May 3, 2020 | Ibiza Blog | 0 comments

Top 10 Ibiza Scandals

Ibiza Blog | 0 comments

Written by Dan Kirwan

Ibiza has always loved drama, gossip and intruige. Its a romantic island full of dreamers, pirates, black sheep and missfits all of mixed blood and culture. Both the Cartagians and Romans viewed Ebusus as a portal to the next life, the fields of Elysium that swept down to Atlantis. The islands potent energy drives those of a certain disposition to destruction – a place that tempts extremes. In this Top 10 selection, published in two parts, we look back at  famous incidents that stirred the blood of social and moral trangression. 

The Algerian Defector 

At dawn on Sunday June 7, 1998, Algerian Army Helicopter Pilot, Lieutenant Alili Messaoud, fled the bloddy Algerian civil war in a Mi-8 Military Transport Helicopter.

The large aircraft required three crew members to co-pilot, but Alili managed to fly it solo from Algerias Blida Air Force Base, first landing in Formentera before re-routing to Ibiza Airport where he promptly requested political asylum.

From a wealthy family, his decision to defect at the age of 29 was a big surprise.
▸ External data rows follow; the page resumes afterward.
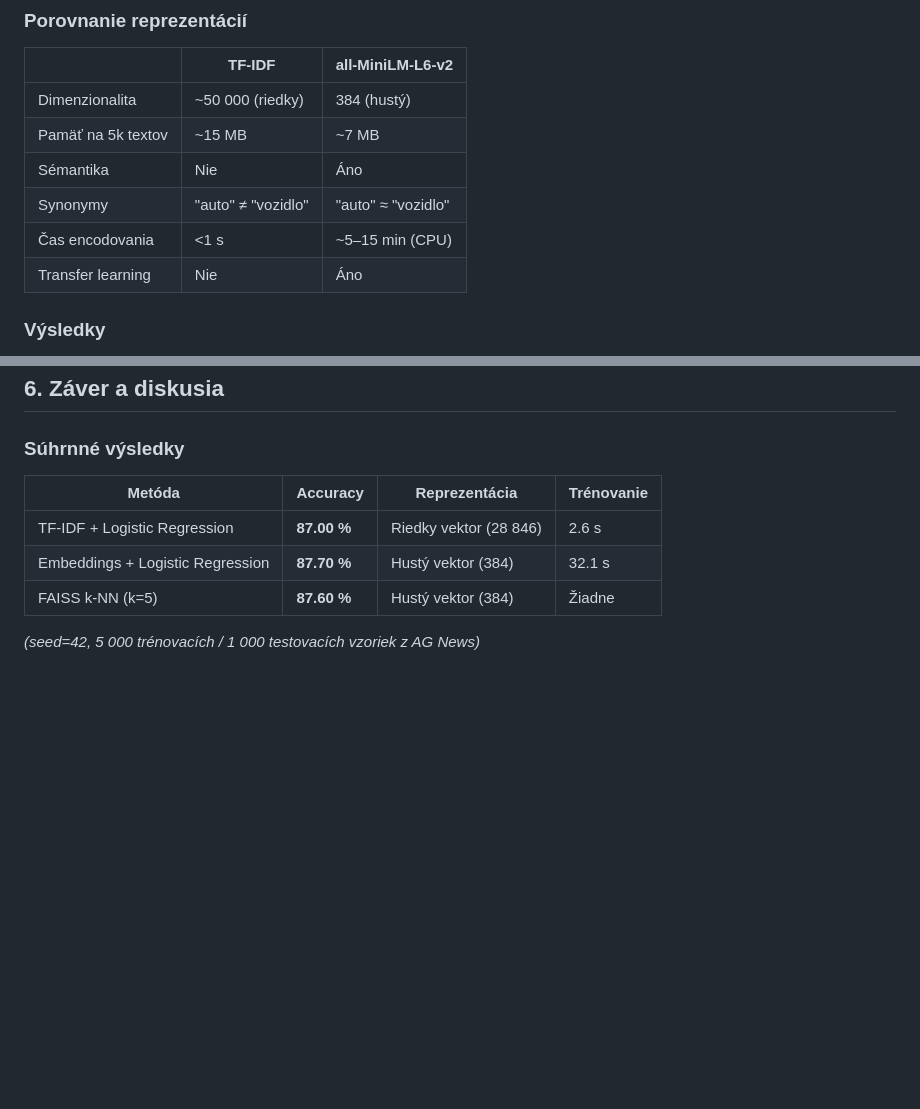
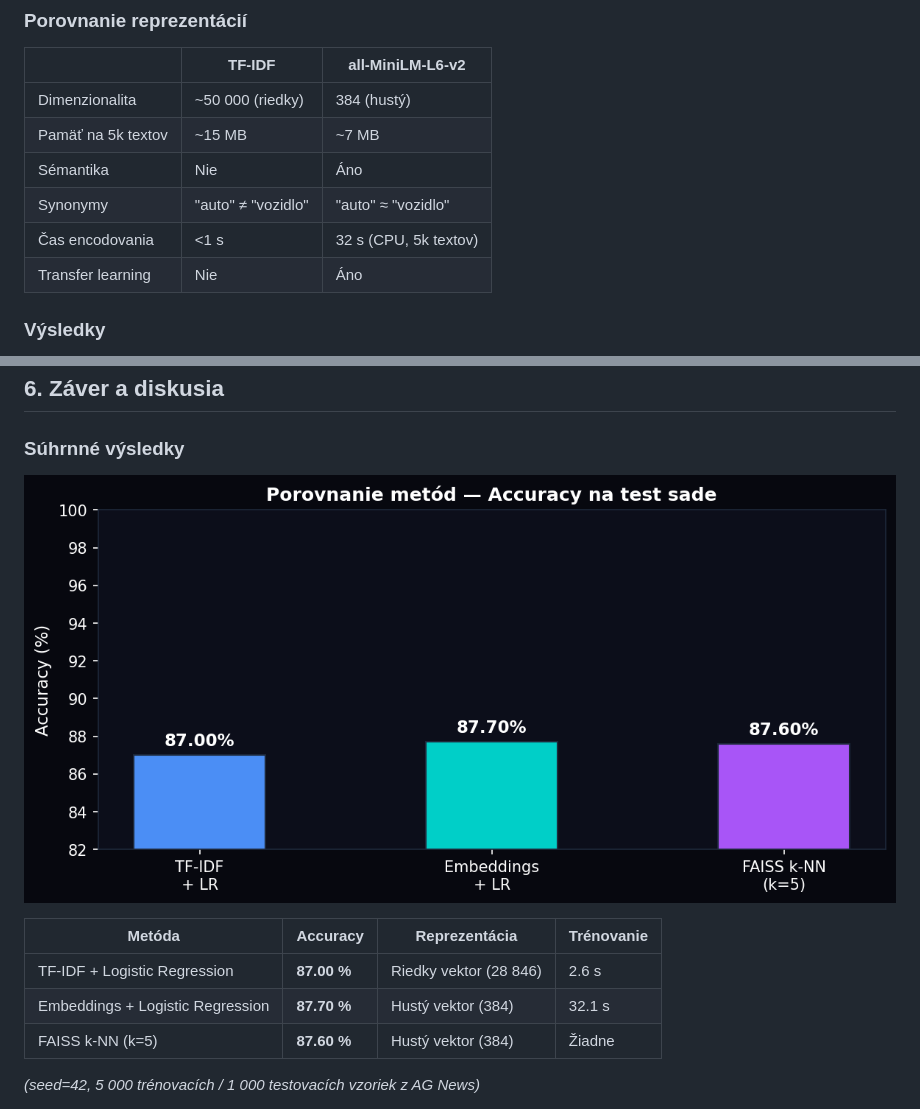
Before and after one commit to Kames003/ZUI, a Markdown page: NLP/REPORT.md, 2 parts joined by grey strips. Rendered like a GitHub page; blank space fills up the shorter version.

```diff
--- a/NLP/REPORT.md
+++ b/NLP/REPORT.md
@@ -140,7 +140,7 @@ Kľúčové vlastnosti:
 | Pamäť na 5k textov | ~15 MB | ~7 MB |
 | Sémantika | Nie | Áno |
 | Synonymy | "auto" ≠ "vozidlo" | "auto" ≈ "vozidlo" |
-| Čas encodovania | <1 s | ~5–15 min (CPU) |
+| Čas encodovania | <1 s | 32 s (CPU, 5k textov) |
 | Transfer learning | Nie | Áno |
 
 ### Výsledky
@@ -303,6 +303,8 @@ Kritické pre systémy kde sa kategórie dynamicky menia.
 
 ### Súhrnné výsledky
 
+![Accuracy comparison](images/accuracy_comparison.png)
+
 | Metóda | Accuracy | Reprezentácia | Trénovanie |
 |---|---|---|---|
 | TF-IDF + Logistic Regression | **87.00 %** | Riedky vektor (28 846) | 2.6 s |
```
Also changed, not shown: other parts of NLP/REPORT.md (+18 -18 lines).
Alili was a lieutenant in the Algerian army about to be promoted to Captain of his unit before he jumped into the void and fled his homeland, citing human rights violations and crimes against humanity by the Algerian government.
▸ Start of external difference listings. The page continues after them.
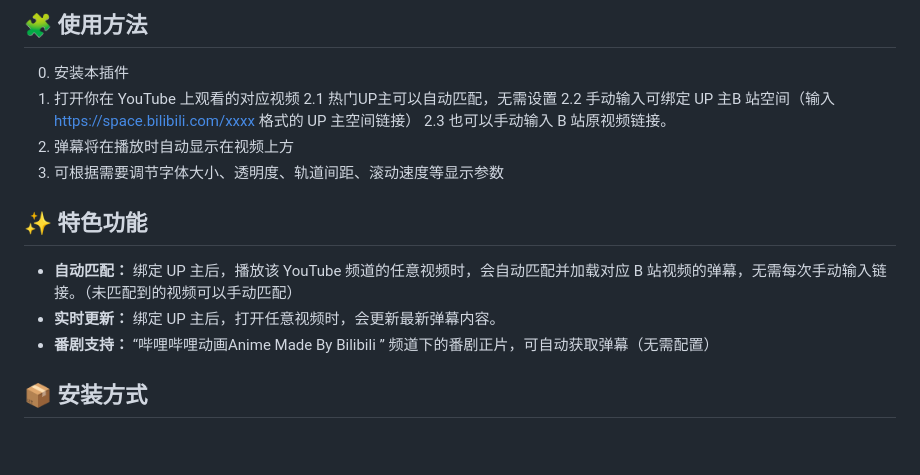
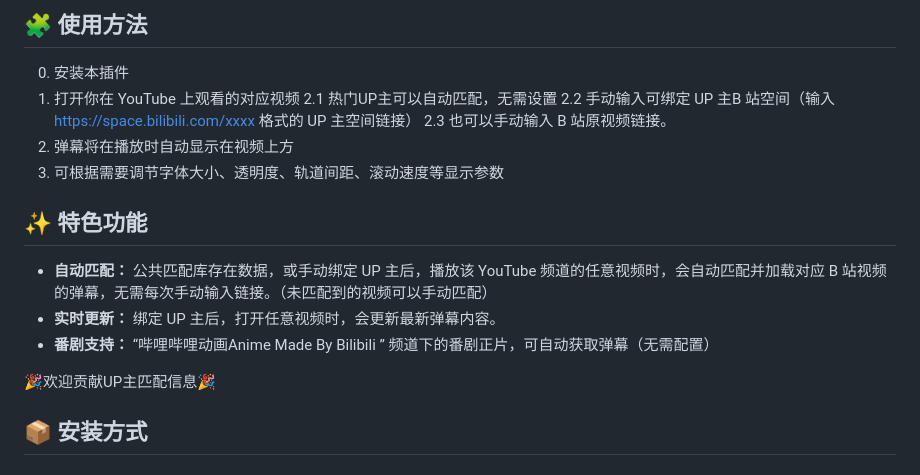
Before and after one commit to lemonteaau/bilibili-youtube-danmaku, a Markdown page: README.md, the part around the change. Rendered like a GitHub page; blank space fills up the shorter version.

```diff
--- a/README.md
+++ b/README.md
@@ -22,16 +22,18 @@
 0. 安装本插件
 1. 打开你在 YouTube 上观看的对应视频
 2.1 热门UP主可以自动匹配，无需设置
-2.2 手动输入可绑定 UP 主B 站空间（输入 https://space.bilibili.com/xxxx 格式的 UP 主空间链接）
-2.3 也可以手动输入 B 站原视频链接。
+   2.2 手动输入可绑定 UP 主B 站空间（输入 https://space.bilibili.com/xxxx 格式的 UP 主空间链接）
+      2.3 也可以手动输入 B 站原视频链接。
 3. 弹幕将在播放时自动显示在视频上方
 4. 可根据需要调节字体大小、透明度、轨道间距、滚动速度等显示参数
 
 ## ✨ 特色功能
 
-- **自动匹配：** 绑定 UP 主后，播放该 YouTube 频道的任意视频时，会自动匹配并加载对应 B 站视频的弹幕，无需每次手动输入链接。（未匹配到的视频可以手动匹配）
+- **自动匹配：** 公共匹配库存在数据，或手动绑定 UP 主后，播放该 YouTube 频道的任意视频时，会自动匹配并加载对应 B 站视频的弹幕，无需每次手动输入链接。（未匹配到的视频可以手动匹配）
 - **实时更新：** 绑定 UP 主后，打开任意视频时，会更新最新弹幕内容。
 - **番剧支持：** “哔哩哔哩动画Anime Made By Bilibili ” 频道下的番剧正片，可自动获取弹幕（无需配置）
+
+🎉欢迎贡献UP主匹配信息🎉
 
 ## 📦 安装方式
 
```
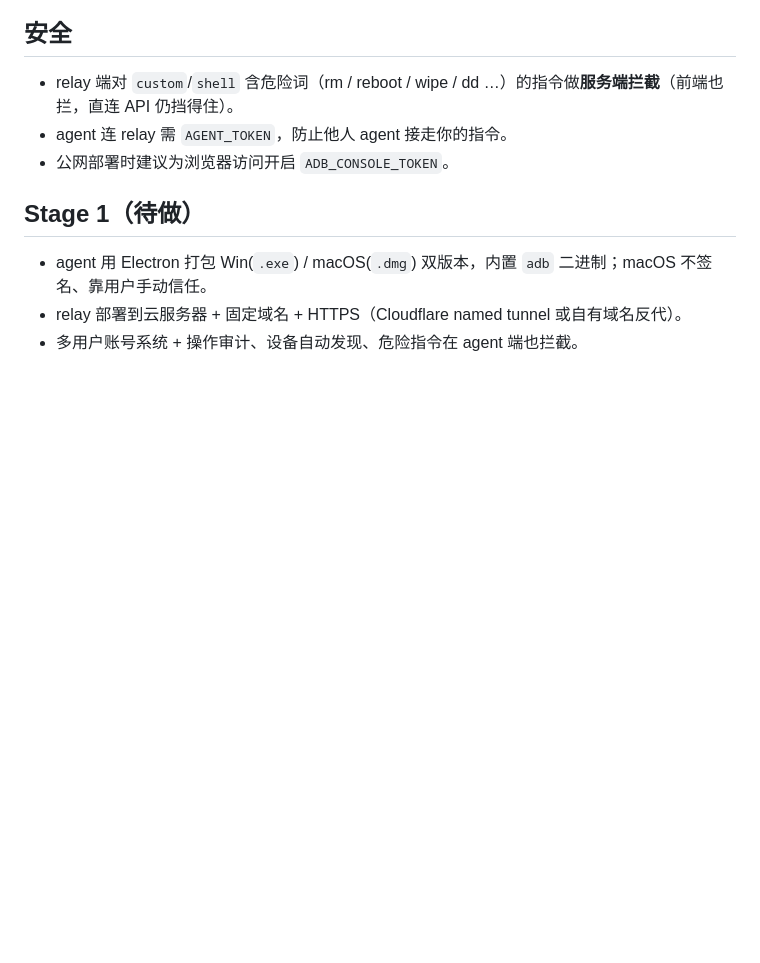
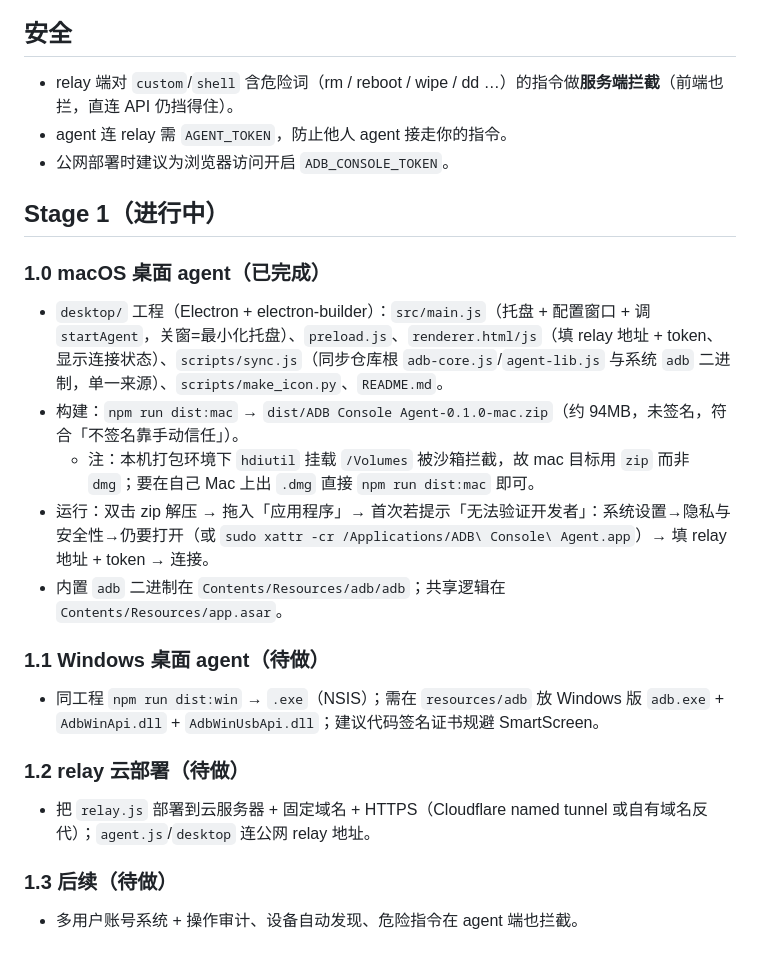
Before and after one commit to ai4gif/adb-console, a Markdown page: ROADMAP.md, the part around the change. Drawn GitHub-style; blank space fills up the shorter version.

Commit message:
Update ROADMAP with Stage 1 macOS status

```diff
--- a/ROADMAP.md
+++ b/ROADMAP.md
@@ -40,7 +40,19 @@ RELAY_URL=http://127.0.0.1:4100 AGENT_TOKEN=dev-agent-token node agent.js
 - agent 连 relay 需 `AGENT_TOKEN`，防止他人 agent 接走你的指令。
 - 公网部署时建议为浏览器访问开启 `ADB_CONSOLE_TOKEN`。
 
-## Stage 1（待做）
-- agent 用 Electron 打包 Win(`.exe`) / macOS(`.dmg`) 双版本，内置 `adb` 二进制；macOS 不签名、靠用户手动信任。
-- relay 部署到云服务器 + 固定域名 + HTTPS（Cloudflare named tunnel 或自有域名反代）。
+## Stage 1（进行中）
+### 1.0 macOS 桌面 agent（已完成）
+- `desktop/` 工程（Electron + electron-builder）：`src/main.js`（托盘 + 配置窗口 + 调 `startAgent`，关窗=最小化托盘）、`preload.js`、`renderer.html/js`（填 relay 地址 + token、显示连接状态）、`scripts/sync.js`（同步仓库根 `adb-core.js`/`agent-lib.js` 与系统 `adb` 二进制，单一来源）、`scripts/make_icon.py`、`README.md`。
+- 构建：`npm run dist:mac` → `dist/ADB Console Agent-0.1.0-mac.zip`（约 94MB，未签名，符合「不签名靠手动信任」）。
+  - 注：本机打包环境下 `hdiutil` 挂载 `/Volumes` 被沙箱拦截，故 mac 目标用 `zip` 而非 `dmg`；要在自己 Mac 上出 `.dmg` 直接 `npm run dist:mac` 即可。
+- 运行：双击 zip 解压 → 拖入「应用程序」→ 首次若提示「无法验证开发者」：系统设置→隐私与安全性→仍要打开（或 `sudo xattr -cr /Applications/ADB\ Console\ Agent.app`）→ 填 relay 地址 + token → 连接。
+- 内置 `adb` 二进制在 `Contents/Resources/adb/adb`；共享逻辑在 `Contents/Resources/app.asar`。
+
+### 1.1 Windows 桌面 agent（待做）
+- 同工程 `npm run dist:win` → `.exe`（NSIS）；需在 `resources/adb` 放 Windows 版 `adb.exe` + `AdbWinApi.dll` + `AdbWinUsbApi.dll`；建议代码签名证书规避 SmartScreen。
+
+### 1.2 relay 云部署（待做）
+- 把 `relay.js` 部署到云服务器 + 固定域名 + HTTPS（Cloudflare named tunnel 或自有域名反代）；`agent.js`/`desktop` 连公网 relay 地址。
+
+### 1.3 后续（待做）
 - 多用户账号系统 + 操作审计、设备自动发现、危险指令在 agent 端也拦截。
```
Considered a remarkable feat of piloting skill, Alli flew the 751 mile journey “sucide mission” low and under the radar so as to conceal his escape.

Considered a remarkable feat of piloting skill, Alli flew the 751 mile “sucide mission” low and under the radar so as to conceal his escape.

His request for political asylum in Ibiza was denied, but finding an Ibiza solution to an Ibiza problem, he was granted an official residency document. Island authorties promptly returned the Helicopter to the Algerian Army undamaged and Alli to this day, continues to enjoy a life of freedom. A book was published that chronicled his daring escape.

Molchanova Dissapearance

In the summer of 2015, World Free Diving Champion, Natalia Molchanova, disapeared off the cost of Formentera while diving near the port of La Savina. The World record holder failed to surface from the 65 foot dive and after a fruitless two week search of the surrounding area by the Guardia Civil, she was persumed dead after 6 months missing.  The dissapearance of Natalia created much speculation due to her lifelong diving experience and her connections to big business in Russia.

The Death Of Christa Päffgen

Nico was found dead on the side of a quiet road in Ibiza following a mysterious bicycle accident in 1988. The stunning blonde model, was a friend of Bob Dylan and worked with Rolling Stone’s guitarist Brian Jones. Part of the Ibiza hippy scene , Nico was introduced to The Velvet Underground by its enigmatic manager, Andy Warhol. They released the iconic The Velvet Underground and Nico album in 1967, which is ranked #13 in the Rolling Stone magazine’s, 500 Greatest Albums of All Time. As there was no witness to the accident, the case of her death remains unsolved.

The Ibiza Motorway Scandal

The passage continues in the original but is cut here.